**Information provided:**

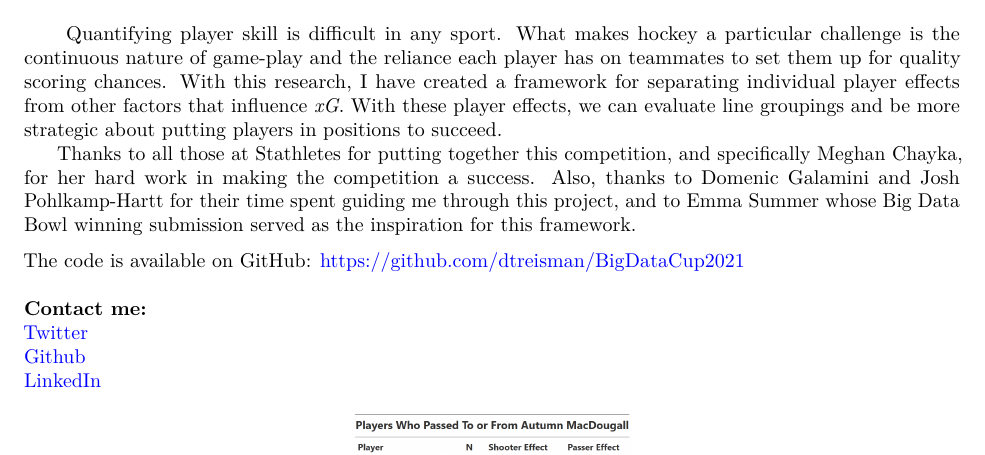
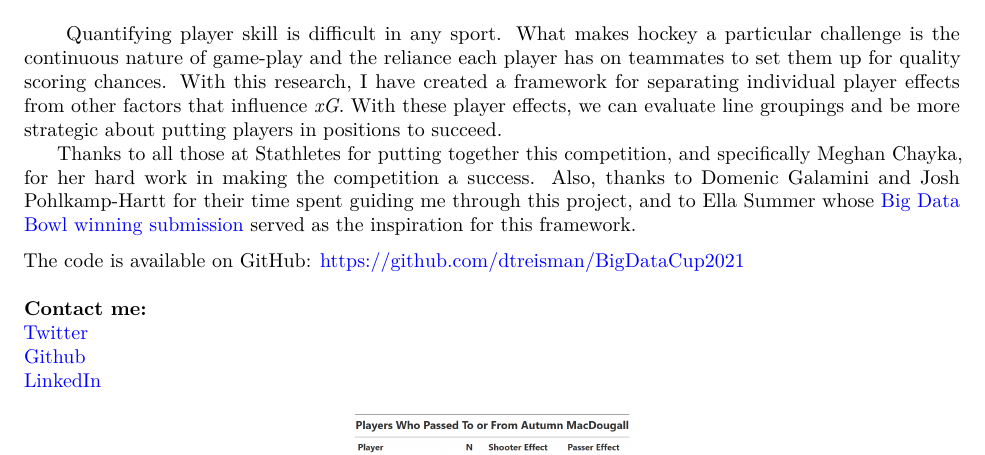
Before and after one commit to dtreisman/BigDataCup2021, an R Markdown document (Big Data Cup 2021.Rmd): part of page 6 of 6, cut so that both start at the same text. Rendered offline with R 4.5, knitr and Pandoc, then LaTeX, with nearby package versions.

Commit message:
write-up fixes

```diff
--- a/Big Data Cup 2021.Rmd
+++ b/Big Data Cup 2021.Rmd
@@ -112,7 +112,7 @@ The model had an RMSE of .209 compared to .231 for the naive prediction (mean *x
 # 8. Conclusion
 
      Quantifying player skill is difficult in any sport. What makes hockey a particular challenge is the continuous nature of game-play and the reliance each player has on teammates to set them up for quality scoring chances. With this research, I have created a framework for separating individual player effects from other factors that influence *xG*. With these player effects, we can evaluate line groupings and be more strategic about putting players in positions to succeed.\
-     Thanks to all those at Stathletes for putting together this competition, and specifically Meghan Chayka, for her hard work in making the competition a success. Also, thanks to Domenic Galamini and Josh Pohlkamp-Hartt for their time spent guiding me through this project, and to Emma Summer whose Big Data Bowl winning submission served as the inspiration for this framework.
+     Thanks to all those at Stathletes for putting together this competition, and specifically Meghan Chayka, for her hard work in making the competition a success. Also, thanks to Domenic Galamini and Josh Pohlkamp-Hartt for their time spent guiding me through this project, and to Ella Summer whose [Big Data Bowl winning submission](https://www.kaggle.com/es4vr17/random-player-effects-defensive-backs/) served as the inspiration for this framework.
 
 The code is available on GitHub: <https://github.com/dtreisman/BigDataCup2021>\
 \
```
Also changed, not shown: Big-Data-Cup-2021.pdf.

**Requirement:**
Starting with the top line, write out all the data above exactly; keep the pictures out.

**Response to this exercise:**
Before and after one commit to dtreisman/BigDataCup2021, an R Markdown document (Big Data Cup 2021.Rmd): part of page 6 of 6, cut so that both start at the same text. Rendered offline with R 4.5, knitr and Pandoc, then LaTeX, with nearby package versions.

Commit message:
write-up fixes

```diff
--- a/Big Data Cup 2021.Rmd
+++ b/Big Data Cup 2021.Rmd
@@ -112,7 +112,7 @@ The model had an RMSE of .209 compared to .231 for the naive prediction (mean *x
 # 8. Conclusion
 
      Quantifying player skill is difficult in any sport. What makes hockey a particular challenge is the continuous nature of game-play and the reliance each player has on teammates to set them up for quality scoring chances. With this research, I have created a framework for separating individual player effects from other factors that influence *xG*. With these player effects, we can evaluate line groupings and be more strategic about putting players in positions to succeed.\
-     Thanks to all those at Stathletes for putting together this competition, and specifically Meghan Chayka, for her hard work in making the competition a success. Also, thanks to Domenic Galamini and Josh Pohlkamp-Hartt for their time spent guiding me through this project, and to Emma Summer whose Big Data Bowl winning submission served as the inspiration for this framework.
+     Thanks to all those at Stathletes for putting together this competition, and specifically Meghan Chayka, for her hard work in making the competition a success. Also, thanks to Domenic Galamini and Josh Pohlkamp-Hartt for their time spent guiding me through this project, and to Ella Summer whose [Big Data Bowl winning submission](https://www.kaggle.com/es4vr17/random-player-effects-defensive-backs/) served as the inspiration for this framework.
 
 The code is available on GitHub: <https://github.com/dtreisman/BigDataCup2021>\
 \
```
Also changed, not shown: Big-Data-Cup-2021.pdf.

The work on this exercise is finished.